I know this can be hard (and you may have been at work, too) when you are tired and have chores to do. But really try to be conscious of the fact that this will be time well spent. You will be able to pick up early issues that can be solved straight away. Also, it is wonderful to be part of your child's day by listening to and hearing about all the small but important things your child has experienced.
7. Make sure your child has some ‘headspace’ every day: school can be pretty full on, so it is important that they get some time to relax without pressure and expectations, time to just chill. Again, know your child: what helps your child to relax and recharge their batteries? Being outside relaxing with a book or running around in the garden, watching some television, time in their room alone etc.
Awareness: there are so many amazing after school activities that our child can get involved with but be wary of filling their day to the brim. A child can’t function in the long run if they are on the go all the time, they need time every day with nothing planned and nothing to do. When they have ‘nothing’ on, that is when they get creative and have time to think and recharge.
8. Don’t drill your child for answers at the end of the day: rather than ask, ‘What did you do at school today?’ (which most likely will invite the answer ‘nothing’ or ‘can’t remember’), try this:
- Tell me two things that happened at school today
- What was the best part of your day today? This also helps them to focus on what went well and not merely the ‘bad’ parts of school!
This can be a great bedtime activity or in the car on the way home.
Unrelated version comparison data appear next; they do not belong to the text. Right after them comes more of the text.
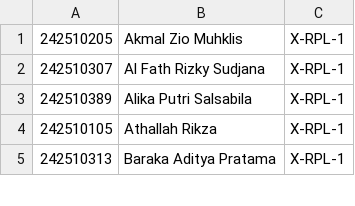
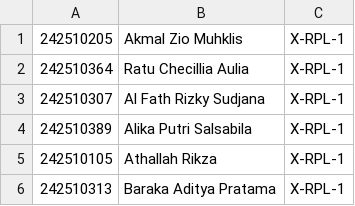
Before and after one commit to SynchronizesTeams/be-kuesioner, a CSV file: database/seeders/csv/DATA-KELAS-X.csv, drawn as a sheet; only a part is shown.

Commit message:
fix dikit

```diff
--- a/database/seeders/csv/DATA-KELAS-X.csv
+++ b/database/seeders/csv/DATA-KELAS-X.csv
@@ -1,2 +1,3 @@
 242510205,Akmal Zio Muhklis,X-RPL-1
+242510364,Ratu Checillia Aulia,X-RPL-1
 242510307,Al Fath Rizky Sudjana,X-RPL-1
```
Maybe you can start telling them about your day, and they will join in and tell you about their day.
It is important to encourage your child to feel excited about school, so start to talk positively about the experience and slowly get your child ready.
Best wishes with the start of the school term,